The challenge with unorthodox instruments is that they tend to be tightly bound to a certain time and place. The clarinet dominated the swinging jazz of the 1930s, thanks to Benny Goodman and Artie Shaw, but it’s never recovered from that association. The vibraphone, with its mysterious, watery, ringing sound, might have faced a similar fate. Popularized by Lionel Hampton in the ’30s and ’40s, and brought into the bebop era by Milt Jackson, what role could it serve in the harder-edged jazz of the 1960s and beyond?
One of the two men who answered that question, and rescued the vibes from obscurity, was Bobby Hutcherson, who died Monday at 75. (Fortunately, the other guy, Gary Burton, is still going strong.) Nate Chinen writes in a New York Times obituary:
Mr. Hutcherson’s career took flight in the early 1960s, as jazz was slipping free of the complex harmonic and rhythmic designs of bebop. He was fluent in that language, but he was also one of the first to adapt his instrument to a freer postbop language, often playing chords with a pair of mallets in each hand….Mr. Hutcherson had a clear, ringing sound, but his style was luminescent and coolly fluid; more than Milt Jackson or Lionel Hampton, his major predecessors on the vibraphone, he made an art out of resonating overtones and chiming decay.
Hutcherson had a long and productive career, but he’s best remembered for his stint recording for Blue Note Records, as both a sideman and leader, in the ’60s. Hutcherson was one of a crop of players at the label who were able to shift seamlessly between greasy, gritty soul jazz and the thorny, challenging avant-garde—sometimes in the course of an album, or even within the course of a single song. Hank Shteamer flags a resolutely industrial passage on Eric Dolphy’s “Hat and Beard” (eat your heart out, Lou Reed), but Hutch could also swing right through a straightforward reading of a tune like “Django,” a showcase for his forerunner Milt Jackson with the Modern Jazz Quartet. In Hutcherson’s hands, the vibes never sounded archaic, quaint, or brittle.
Here’s “Catta,” the first track from Dialogues, his stellar first record as a leader, in 1965:

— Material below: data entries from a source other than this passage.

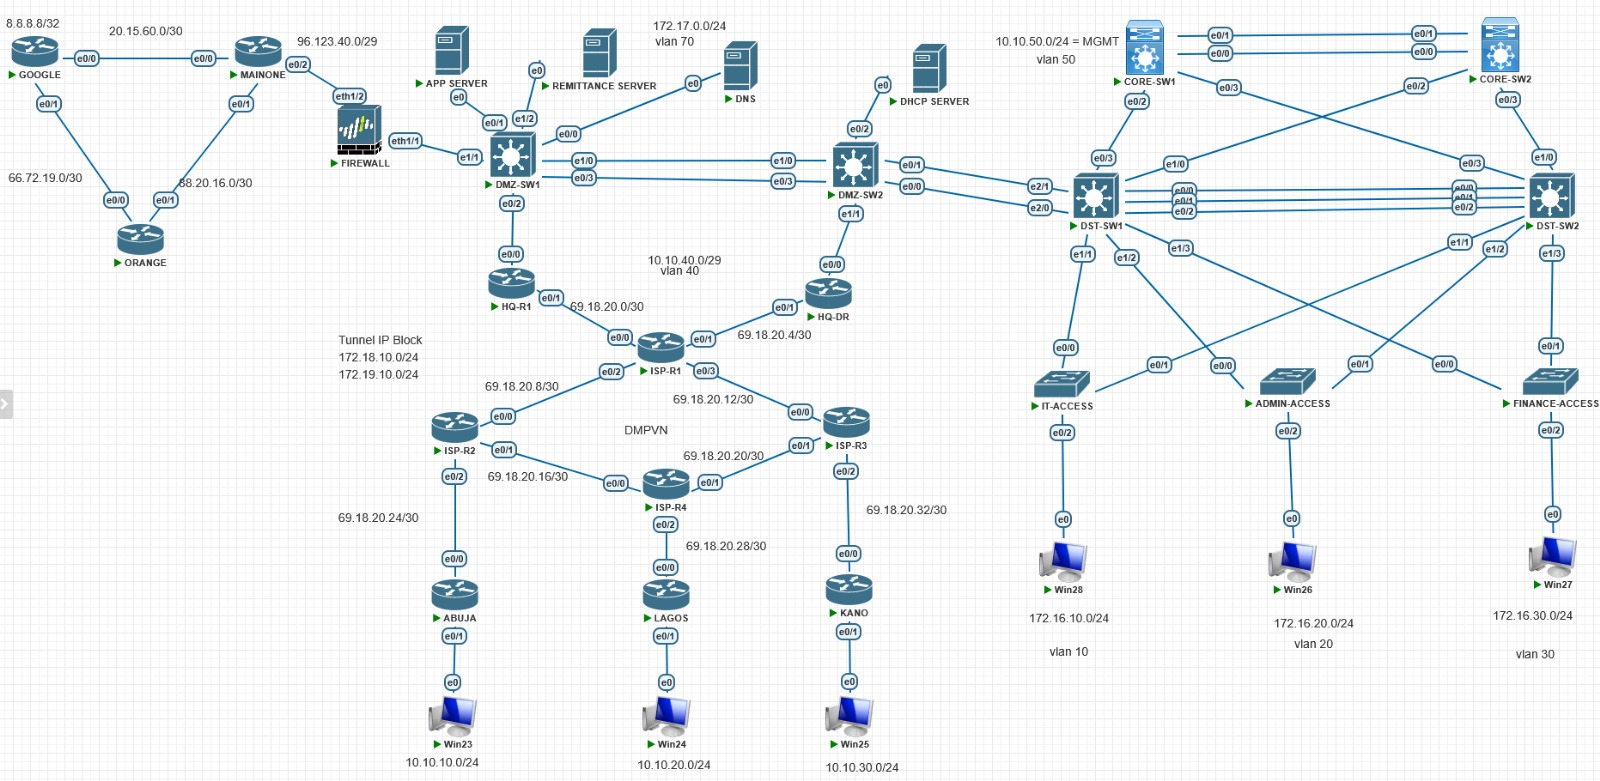
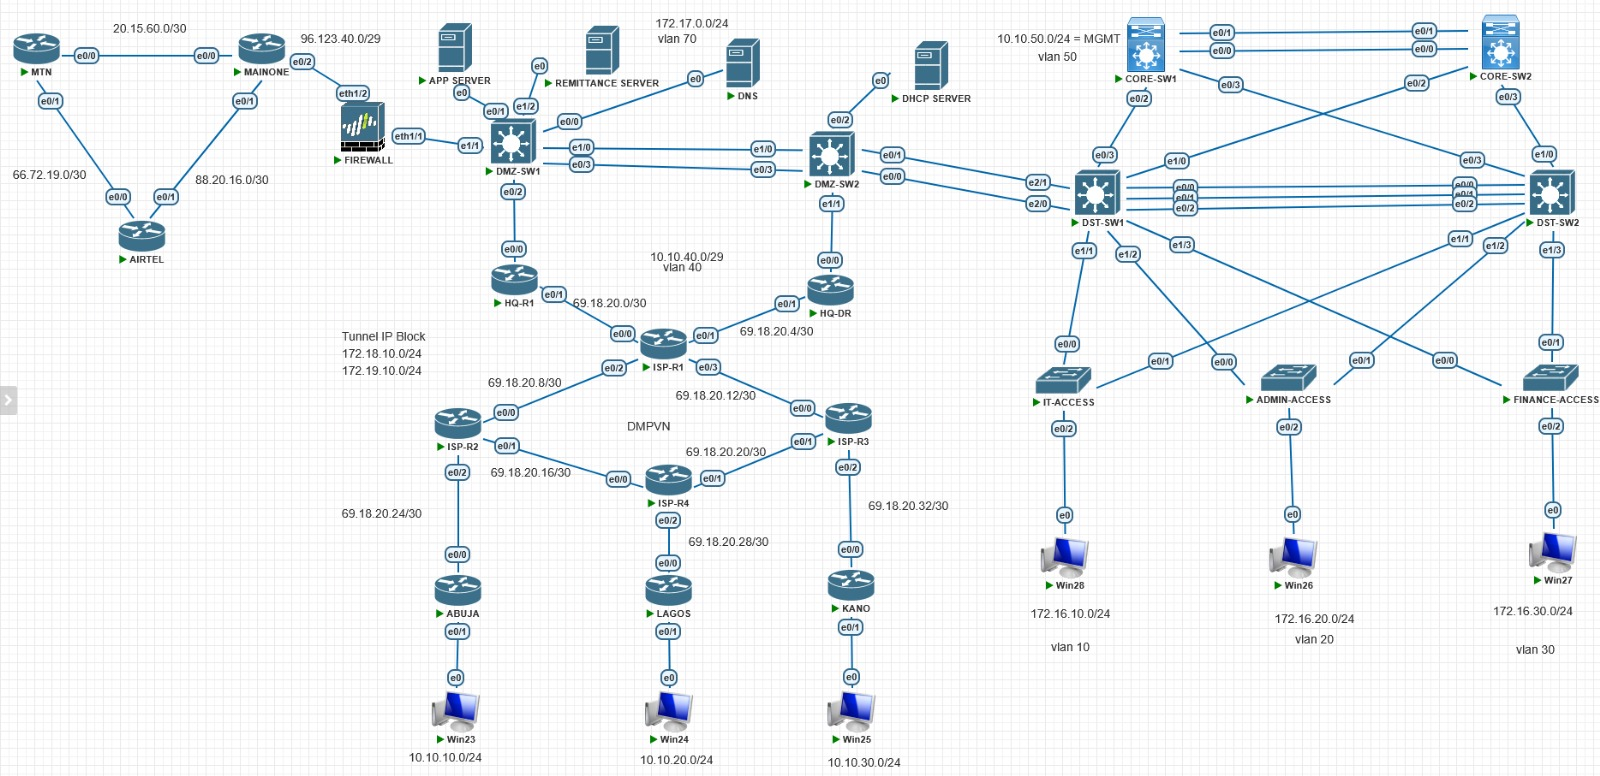
files updates

diff --git a/README.md b/README.md
@@ -10,7 +10,7 @@ The Dynamic Multipoint Virtual Private Network, or DMVPN, is a scalable, secure,
 •	IPsec encryption – ensuring secure data transfer over the public internet.
 In this project the DMVPN technology was configured and used to connect the remote branches of a company to the headquarters data center.
 
-The Border Gateway Protocol (BGP) is the main protocol used to share information about how to route data between different groups of networks, called autonomous systems (AS), on the Internet. It is different from other types of routing protocols because it is built to work across the entire Internet. BGP helps Internet Service Providers (ISPs) handle their routing rules, manage how traffic flows, and connect to other networks smoothly. This project looks into how BGP is designed, set up, and used in an ISP setting. In this project , BGP was configured between three Internet Service Providers namely Google, Vodafone and Orange. 
+The Border Gateway Protocol (BGP) is the main protocol used to share information about how to route data between different groups of networks, called autonomous systems (AS), on the Internet. It is different from other types of routing protocols because it is built to work across the entire Internet. BGP helps Internet Service Providers (ISPs) handle their routing rules, manage how traffic flows, and connect to other networks smoothly. This project looks into how BGP is designed, set up, and used in an ISP setting. In this project , BGP was configured between three Internet Service Providers namely MAINONE, MTN and AIRTEL for accessing internet service, however the control on those routers belonging to the trio were not given to us . BGP was also configured in ISP1, ISP2, ISP3 and ISP4 which stand for different Internet Service Providers they provide connectivities so DMVPN could be configured at the diffferent locations of the Cyberspace offices and the same technology is used to connect and give services to different clients and we have full controls on them.
 
 This readme file contains the entire automated configurations of the DMVPN and the Enterprise networks in the diagram.  
 ![Topology](./Topology.png)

Dialogues is stacked, with trumpeter Freddie Hubbard, saxophonist Sam Rivers, the rhythm section of Joe Chambers and Richard Davis, and pianist Andrew Hill, who wrote most of the tunes. “Catta” is perhaps the most easily accessible track. It’s a rhythmic masterpiece—a Latin groove in 8/4, where Hutcherson, Hill, Chambers, and Davis, plus the horn section, are all drafted into percussive duty. Hill and Hutcherson’s feverish, interlocked playing during the vibe solo (starting around 4:10 or so) is mesmerizing.